While mountain regions face territorial disparities when set against lowlands, the EU’s post-2020 CohesionPolicy seeks to reduce such between regions by focusing on those that are most vulnerable. Along with regions that are otherwise remote, mountainous areas are mostly seen as in decline, and deprived of opportunities to achieve sustainable development. They face serious demographic issues connected closely with migrationout flows, while they are characterised by low-quality educational services and a paucity of employment opportunities compared with circumstances in the lowlands. It against this background that the work detailed here was carried out to investigate inequalities between mountain and lowland areas of Greece. Specifically,the focus is on disparities in levels of education and unemployment, as well as population shifts. While the temporal frame comprises the period 2001-2011, the locality is the mountainous Municipal Unit of Ioannina,in the Region of Epirus.

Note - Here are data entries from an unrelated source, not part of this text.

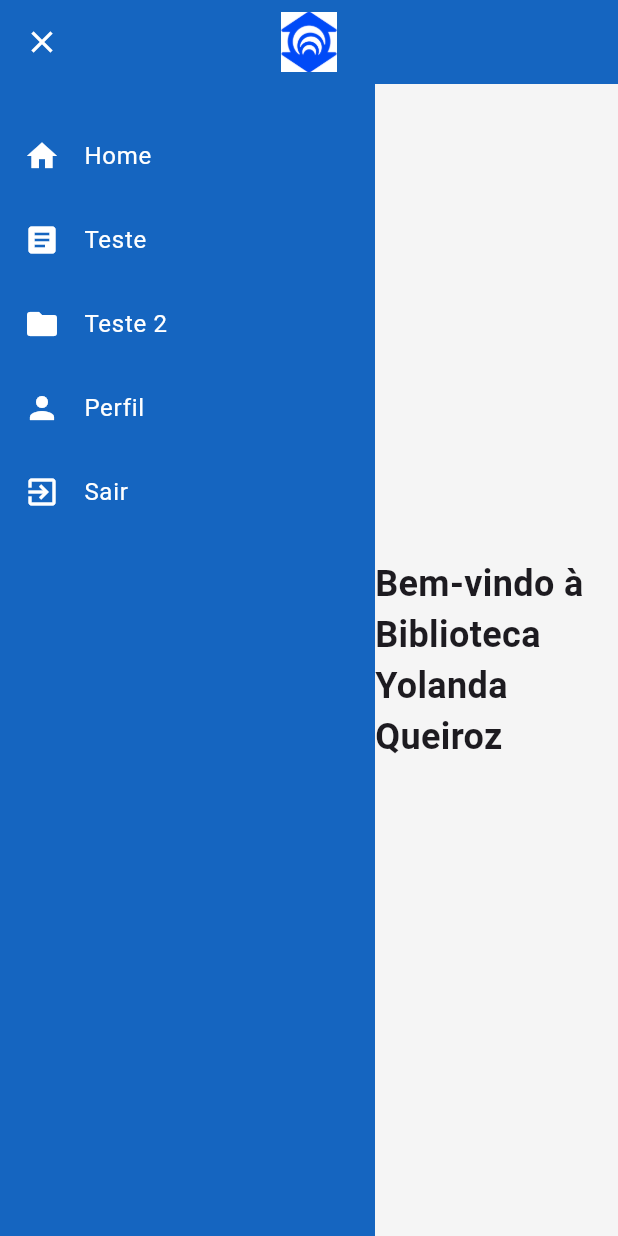
After one commit to feliperegoc/desenv-mobile-front, a Flutter app: the HomeScreen screen opened directly, after a tap on the "menu" icon, on a phone screen of 412 x 824 dp. The commit adds this screen. Run offline on Flutter 3.47's test engine with Material 3 defaults, Android fonts, the phone set to English and light mode, and no system bars.

Commit message:
home_screen

```diff
--- /dev/null
+++ b/lib/screens/home_screen.dart
@@ -0,0 +1,79 @@
+import 'package:flutter/material.dart';
+
+class HomeScreen extends StatefulWidget {
+  const HomeScreen({Key? key}) : super(key: key);
+
+  @override
+  _HomeScreenState createState() => _HomeScreenState();
+}
+
+class _HomeScreenState extends State<HomeScreen> {
+  bool _isSidebarOpen = false;
+
+  void _toggleSidebar() {
+    setState(() {
+      _isSidebarOpen = !_isSidebarOpen;
+    });
+  }
+
+  @override
+  Widget build(BuildContext context) {
+    return Scaffold(
+      backgroundColor: Colors.grey[100], // Cor de fundo cinza claro
+      appBar: AppBar(
+        backgroundColor: Colors.blue[800], // Cor da AppBar azul
+        leading: IconButton(
+          icon: Icon(_isSidebarOpen ? Icons.close : Icons.menu),
+          onPressed: _toggleSidebar,
+          color: Colors.white, // Cor do ícone branco para melhor contraste
+        ),
+        title: Image.asset(
+          'assets/logo_unifor.png',
+          height: 40,
+        ),
+        centerTitle: true,
+      ),
+      body: Row(
+        children: [
+          if (_isSidebarOpen)
+            Container(
+              width: 250,
+              color: Colors.blue[800],
+              child: Column(
+                children: [
+                  const SizedBox(height: 20),
+                  _buildSidebarButton('Home', Icons.home),
+                  _buildSidebarButton('Teste', Icons.article),
+                  _buildSidebarButton('Teste 2', Icons.folder),
+                  _buildSidebarButton('Perfil', Icons.person),
+                  _buildSidebarButton('Sair', Icons.exit_to_app),
+                ],
+              ),
+            ),
+          Expanded(
+            child: Center(
+              child: Text(
+                'Bem-vindo à Biblioteca Yolanda Queiroz',
+                style: TextStyle(fontSize: 24, fontWeight: FontWeight.bold),
+              ),
+            ),
+          ),
+        ],
+      ),
+    );
+  }
+
+  Widget _buildSidebarButton(String label, IconData icon) {
+    return ListTile(
+      leading: Icon(icon, color: Colors.white),
+      title: Text(
+        label,
+        style: TextStyle(color: Colors.white),
+      ),
+      onTap: () {
+        // Implementar a navegação para as telas correspondentes
+        print('Clicou em $label');
+      },
+    );
+  }
+}
--- a/lib/screens/login_screen.dart
+++ b/lib/screens/login_screen.dart
@@ -4,6 +4,7 @@ import 'dart:convert';
 import '../services/auth_service.dart';
 import 'cadastro_screen.dart';
 import 'recuperar_senha_screen.dart';
+import 'home_screen.dart'; // Nova importação
 
 class LoginScreen extends StatefulWidget {
   const LoginScreen({Key? key}) : super(key: key);
@@ -24,20 +25,9 @@ class _LoginScreenState extends State<LoginScreen> {
 
       if (response.statusCode == 200) {
         var data = jsonDecode(response.body);
-        // Exibir tela de "login efetuado com sucesso"
-        showDialog(
-          context: context,
-          builder: (context) => AlertDialog(
-            title: const Text('Sucesso'),
-            content:
-                Text('Login efetuado com sucesso. Bem-vindo, ${data['nome']}!'),
-            actions: [
-              TextButton(
-                onPressed: () => Navigator.of(context).pop(),
-                child: const Text('OK'),
-              ),
-            ],
-          ),
+        // Navegar para a tela inicial após o login bem-sucedido
+        Navigator.of(context).pushReplacement(
+          MaterialPageRoute(builder: (context) => const HomeScreen()),
         );
       } else if (response.statusCode == 404) {
         // Exibir tela de "Email não cadastrado"
@@ -118,7 +108,7 @@ class _LoginScreenState extends State<LoginScreen> {
             children: <Widget>[
               const SizedBox(height: 50),
               Image.asset(
-                'assets/logo_unifor.png', // Certifique-se de adicionar o logo em seus assets
+                'assets/logo_unifor.png',
                 height: 120,
               ),
               const SizedBox(height: 20),
```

The findings reveal high level of inequality in all sectors of vital importance to one of the EU’s poorest regions, while the further aim of the paper is to reveal the main drivers underpinningdisparities in the context of post-2020 policy.

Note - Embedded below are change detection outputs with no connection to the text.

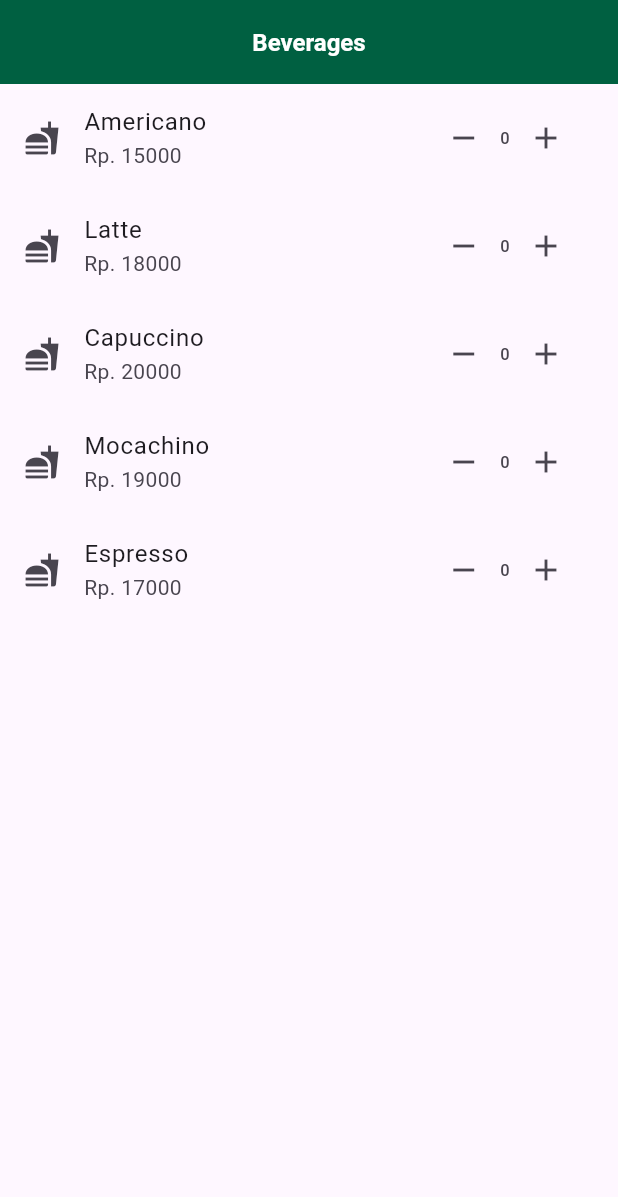
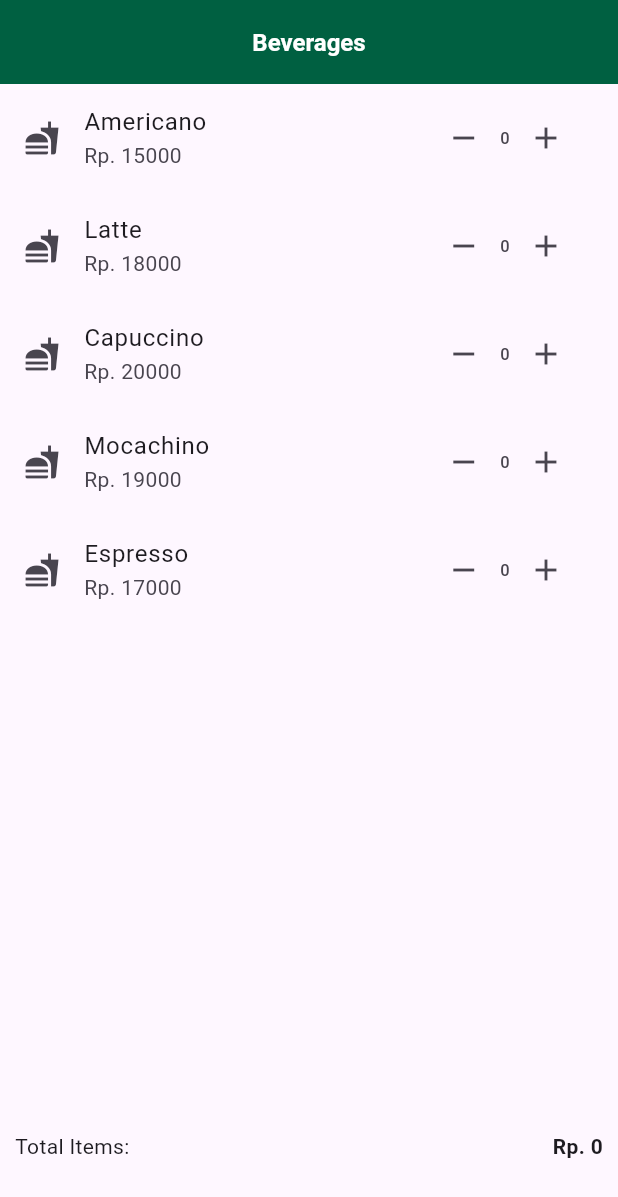
Before and after one commit to meshachvijaya/my_flutter_app, a Flutter app: the MenuList screen opened directly, on a phone screen of 412 x 824 dp. Shown: the top 1197 px of the screen. Run offline on Flutter 3.47's test engine with Material 3 defaults, Android fonts, the phone set to English and light mode, and no system bars; our stand-ins replace qr_flutter.

Commit message:
fix sub total

```diff
--- a/lib/menu_notifier.dart
+++ b/lib/menu_notifier.dart
@@ -9,6 +9,14 @@ class MenuNotifier extends ChangeNotifier {
     MenuItem(name: "Mocachino", price: 19000),
     MenuItem(name: "Espresso", price: 17000),
   ];
+
+  int get totalAmount {
+    int total = 0;
+    for (var item in items) {
+      total += item.price * item.quantity;
+    }
+    return total;
+  }
 
   void incrementQuantity(int index) {
     if (items[index].quantity >= 0) {
--- a/lib/screens/menu_list.dart
+++ b/lib/screens/menu_list.dart
@@ -1,14 +1,13 @@
 import 'package:flutter/material.dart';
 import 'package:provider/provider.dart';
 import '../menu_notifier.dart';
-import '/menu_item.dart';
 
 class MenuList extends StatelessWidget {
   const MenuList({super.key});
 
   @override
   Widget build(BuildContext context) {
-    var menuNotifier = Provider.of<MenuNotifier>(context);
+    final menuNotifier = Provider.of<MenuNotifier>(context);
 
     return Scaffold(
       appBar: AppBar(
@@ -20,11 +19,13 @@ class MenuList extends StatelessWidget {
         backgroundColor: const Color(0xFF006041),
         centerTitle: true,
       ),
-      body: ListView.builder(
+      body: Column(
+        children: [
+          Expanded(
+            child: ListView.builder(
               itemCount: menuNotifier.items.length,
               itemBuilder: (context, index) {
-          MenuItem currentItem = menuNotifier.items[index];
-
+                final currentItem = menuNotifier.items[index];
                 return ListTile(
                   leading: const Icon(Icons.fastfood),
                   title: Text(currentItem.name),
@@ -44,12 +45,28 @@ class MenuList extends StatelessWidget {
                         onPressed: () {
                           menuNotifier.incrementQuantity(index);
                         },
-                ),
+                      )
                     ],
                   ),
                 );
               },
             ),
+          ),
+          Padding(
+            padding: const EdgeInsets.fromLTRB(10, 8, 10, 50),
+            child: Row(
+              mainAxisAlignment: MainAxisAlignment.spaceBetween,
+              children: [
+                const Text("Total Items: "),
+                Text(
+                  'Rp. ${menuNotifier.totalAmount}',
+                  style: const TextStyle(fontWeight: FontWeight.w600),
+                ),
+              ],
+            ),
+          ),
+        ],
+      ),
     );
   }
 }
```
Lines whose indentation alone changed are shown as unchanged.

Stella Giannakopoulou [email@example.com], School of Rural and Surveying Engineering Aristotle University of Thessaloniki University Campus, 54124 Thessaloniki: Greece
Polychronis Kolokoussis [firstname.lastname@example.org], Remote Sensing Laboratory, School of Rural & Surveying Engineering National Technical University of Athens NTUA, Heroon Polytechniou 9, 15780, Zografou: Greece
Apostolos Arvanitis, School of Rural and Surveying Engineering Aristotle University of Thessaloniki University Campus, 54124 Thessaloniki: Greece